Israeli president Reuven Rivlin has nominated Prime Minister Benjamin Netanyahu on Tuesday to try to form a government following the latest election, but voiced doubt that any candidate can forge a majority coalition.
“I have come to a decision based on the numbers of recommendations (from lawmakers), which indicates that Benjamin Netanyahu has a slightly higher chance of forming a government,” Rivlin said.
Announcement of the candidate to form a government.
Live broadcast (Hebrew) starting shortlyhttps://t.co/atajlerAoU
— Reuven Rivlin (@PresidentRuvi) April 6, 2021

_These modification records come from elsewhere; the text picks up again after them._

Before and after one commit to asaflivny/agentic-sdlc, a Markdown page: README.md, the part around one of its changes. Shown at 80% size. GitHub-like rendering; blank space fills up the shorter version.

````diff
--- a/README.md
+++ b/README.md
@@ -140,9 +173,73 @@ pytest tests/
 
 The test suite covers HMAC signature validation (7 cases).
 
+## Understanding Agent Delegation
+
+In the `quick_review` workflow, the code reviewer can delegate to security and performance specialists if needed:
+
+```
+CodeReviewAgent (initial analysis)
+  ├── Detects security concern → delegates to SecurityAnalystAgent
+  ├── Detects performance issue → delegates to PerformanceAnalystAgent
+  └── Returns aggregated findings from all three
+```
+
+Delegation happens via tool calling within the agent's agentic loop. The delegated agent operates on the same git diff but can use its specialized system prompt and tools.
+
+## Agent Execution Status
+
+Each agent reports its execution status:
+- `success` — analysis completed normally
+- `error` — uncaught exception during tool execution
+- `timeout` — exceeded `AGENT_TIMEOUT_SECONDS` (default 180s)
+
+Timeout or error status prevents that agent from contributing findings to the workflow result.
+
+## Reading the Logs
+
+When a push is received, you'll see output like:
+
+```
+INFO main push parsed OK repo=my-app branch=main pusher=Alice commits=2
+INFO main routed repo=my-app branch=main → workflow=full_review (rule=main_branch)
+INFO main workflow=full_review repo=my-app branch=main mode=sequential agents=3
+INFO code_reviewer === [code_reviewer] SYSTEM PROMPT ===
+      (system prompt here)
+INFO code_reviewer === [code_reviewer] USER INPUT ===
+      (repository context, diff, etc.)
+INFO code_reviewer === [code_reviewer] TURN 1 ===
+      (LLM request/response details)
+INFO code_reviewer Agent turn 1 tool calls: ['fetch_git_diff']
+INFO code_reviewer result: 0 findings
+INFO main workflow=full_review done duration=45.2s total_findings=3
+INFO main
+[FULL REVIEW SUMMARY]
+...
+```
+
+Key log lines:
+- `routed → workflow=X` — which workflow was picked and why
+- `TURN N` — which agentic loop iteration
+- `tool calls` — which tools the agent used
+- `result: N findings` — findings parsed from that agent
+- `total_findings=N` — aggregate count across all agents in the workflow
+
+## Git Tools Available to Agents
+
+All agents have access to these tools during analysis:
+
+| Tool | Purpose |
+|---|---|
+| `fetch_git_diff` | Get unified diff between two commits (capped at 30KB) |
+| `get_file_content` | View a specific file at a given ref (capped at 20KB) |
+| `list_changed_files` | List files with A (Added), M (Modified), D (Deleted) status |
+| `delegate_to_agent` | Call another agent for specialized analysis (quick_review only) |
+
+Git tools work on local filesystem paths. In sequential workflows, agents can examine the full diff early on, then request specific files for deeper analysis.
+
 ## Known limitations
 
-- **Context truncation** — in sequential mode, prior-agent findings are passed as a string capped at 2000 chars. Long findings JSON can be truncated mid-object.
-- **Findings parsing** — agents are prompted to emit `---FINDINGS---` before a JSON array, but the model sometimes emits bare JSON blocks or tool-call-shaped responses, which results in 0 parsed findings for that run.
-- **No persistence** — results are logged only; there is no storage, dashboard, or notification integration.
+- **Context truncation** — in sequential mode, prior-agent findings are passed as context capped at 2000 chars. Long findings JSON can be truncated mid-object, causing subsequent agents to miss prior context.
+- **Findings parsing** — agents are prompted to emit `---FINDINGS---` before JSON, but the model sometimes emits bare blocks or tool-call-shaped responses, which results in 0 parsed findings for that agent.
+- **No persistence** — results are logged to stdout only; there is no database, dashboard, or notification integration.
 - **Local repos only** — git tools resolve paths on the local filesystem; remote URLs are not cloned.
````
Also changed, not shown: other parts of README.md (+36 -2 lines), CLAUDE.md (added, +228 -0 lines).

In Rivlin’s consultations with party leaders following the March 23 vote, Netanyahu was backed by 52 lawmakers elected to Israel’s 120-seat parliament, the Knesset.
Opposition leader Yair Lapid earned 45 endorsements.

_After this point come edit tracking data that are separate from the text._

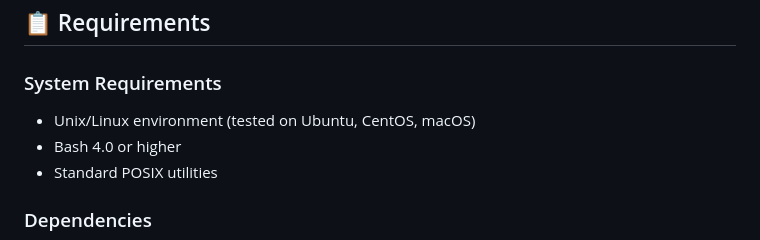
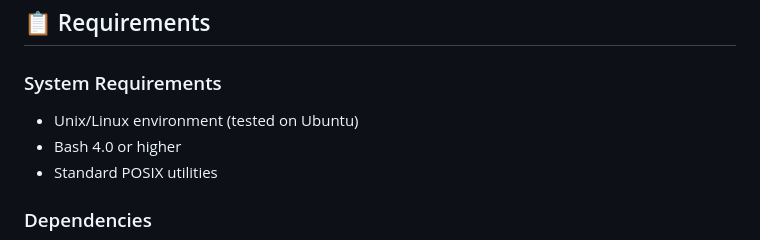
Before and after one commit to AlanKSorata/site_monitor_log, a Markdown page: README.md, the part around the change. Drawn GitHub-style.

Commit message:
update readme - 2

```diff
--- a/README.md
+++ b/README.md
@@ -21,7 +21,7 @@ A comprehensive, lightweight website monitoring solution built with shell script
 
 ### System Requirements
 
-- Unix/Linux environment (tested on Ubuntu, CentOS, macOS)
+- Unix/Linux environment (tested on Ubuntu)
 - Bash 4.0 or higher
 - Standard POSIX utilities
 
```
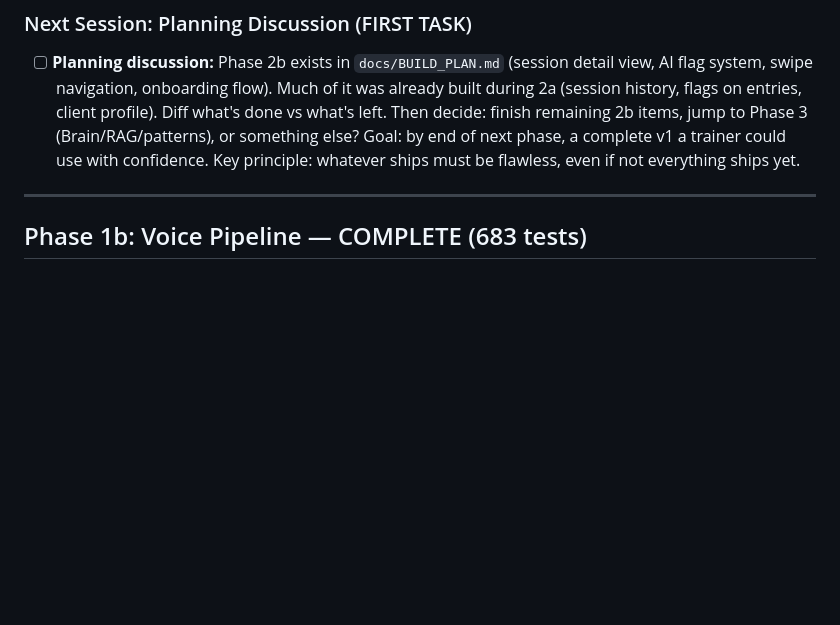
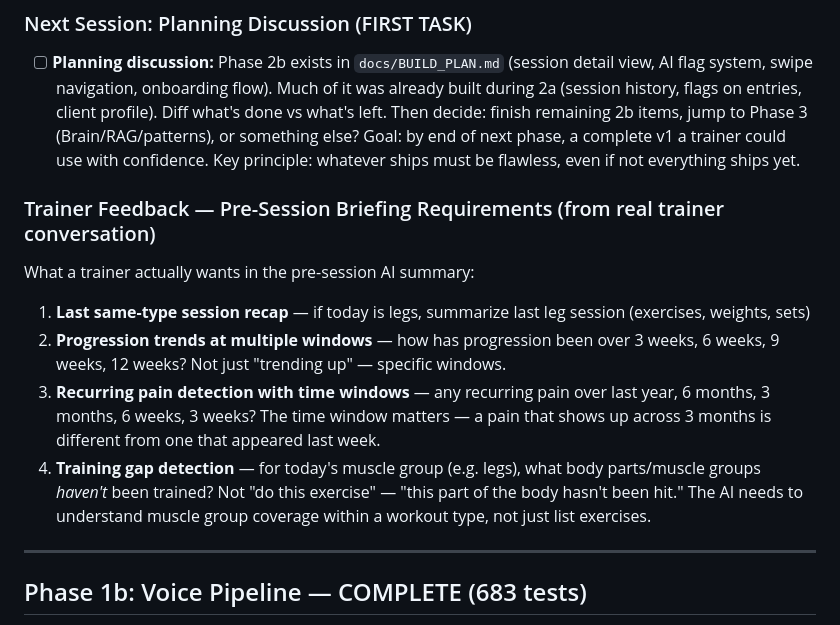
Before and after one commit to pranavjain20/SuperTrainer, a Markdown page: tasks/todo.md, the part around the change. Drawn GitHub-style; blank space fills up the shorter version.

Commit message:
Trainer feedback — pre-session briefing requirements from real conversation

```diff
--- a/tasks/todo.md
+++ b/tasks/todo.md
@@ -112,6 +112,14 @@
 ### Next Session: Planning Discussion (FIRST TASK)
 
 - [ ] **Planning discussion:** Phase 2b exists in `docs/BUILD_PLAN.md` (session detail view, AI flag system, swipe navigation, onboarding flow). Much of it was already built during 2a (session history, flags on entries, client profile). Diff what's done vs what's left. Then decide: finish remaining 2b items, jump to Phase 3 (Brain/RAG/patterns), or something else? Goal: by end of next phase, a complete v1 a trainer could use with confidence. Key principle: whatever ships must be flawless, even if not everything ships yet.
+
+### Trainer Feedback — Pre-Session Briefing Requirements (from real trainer conversation)
+
+What a trainer actually wants in the pre-session AI summary:
+1. **Last same-type session recap** — if today is legs, summarize last leg session (exercises, weights, sets)
+2. **Progression trends at multiple windows** — how has progression been over 3 weeks, 6 weeks, 9 weeks, 12 weeks? Not just "trending up" — specific windows.
+3. **Recurring pain detection with time windows** — any recurring pain over last year, 6 months, 3 months, 6 weeks, 3 weeks? The time window matters — a pain that shows up across 3 months is different from one that appeared last week.
+4. **Training gap detection** — for today's muscle group (e.g. legs), what body parts/muscle groups *haven't* been trained? Not "do this exercise" — "this part of the body hasn't been hit." The AI needs to understand muscle group coverage within a workout type, not just list exercises.
 
 ---
 
```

There were 16 abstentions and right-wing nationalist Naftali Bennett secured seven votes from his own Yamina party.
“The results of the consultations, that were open to all, lead me to believe that no candidate has a realistic chance of forming a government that will have the confidence of the Knesset,” Rivlin stated.
“In fact, if the law would allow me to do so, I would give the decision back to the representatives of the people.”
Rivlin referred directly to the misgivings of many Israelis about having Netanyahu try to form a government as he stands trial on corruption charges.
He said that he decided not to take Netanyahu’s ongoing trial into consideration out of a desire to protect the office of the president which “receives the trust of the public.”
“I know the position held by many, that the president should not give the role to a candidate that is facing criminal charges, but according to the law and the decision of the courts, a prime minister can continue in his role even when he is facing charges.”
Lapid responded that he understood the president’s decision and could not object.
“The president had no choice,” Lapid said. “But giving the mandate to Netanyahu is shameful and stains Israel as a law abiding state.”
Netanyahu, Israel’s longest serving premier with a record 12 consecutive years in office, will have at least 28 days to negotiate a coalition agreement.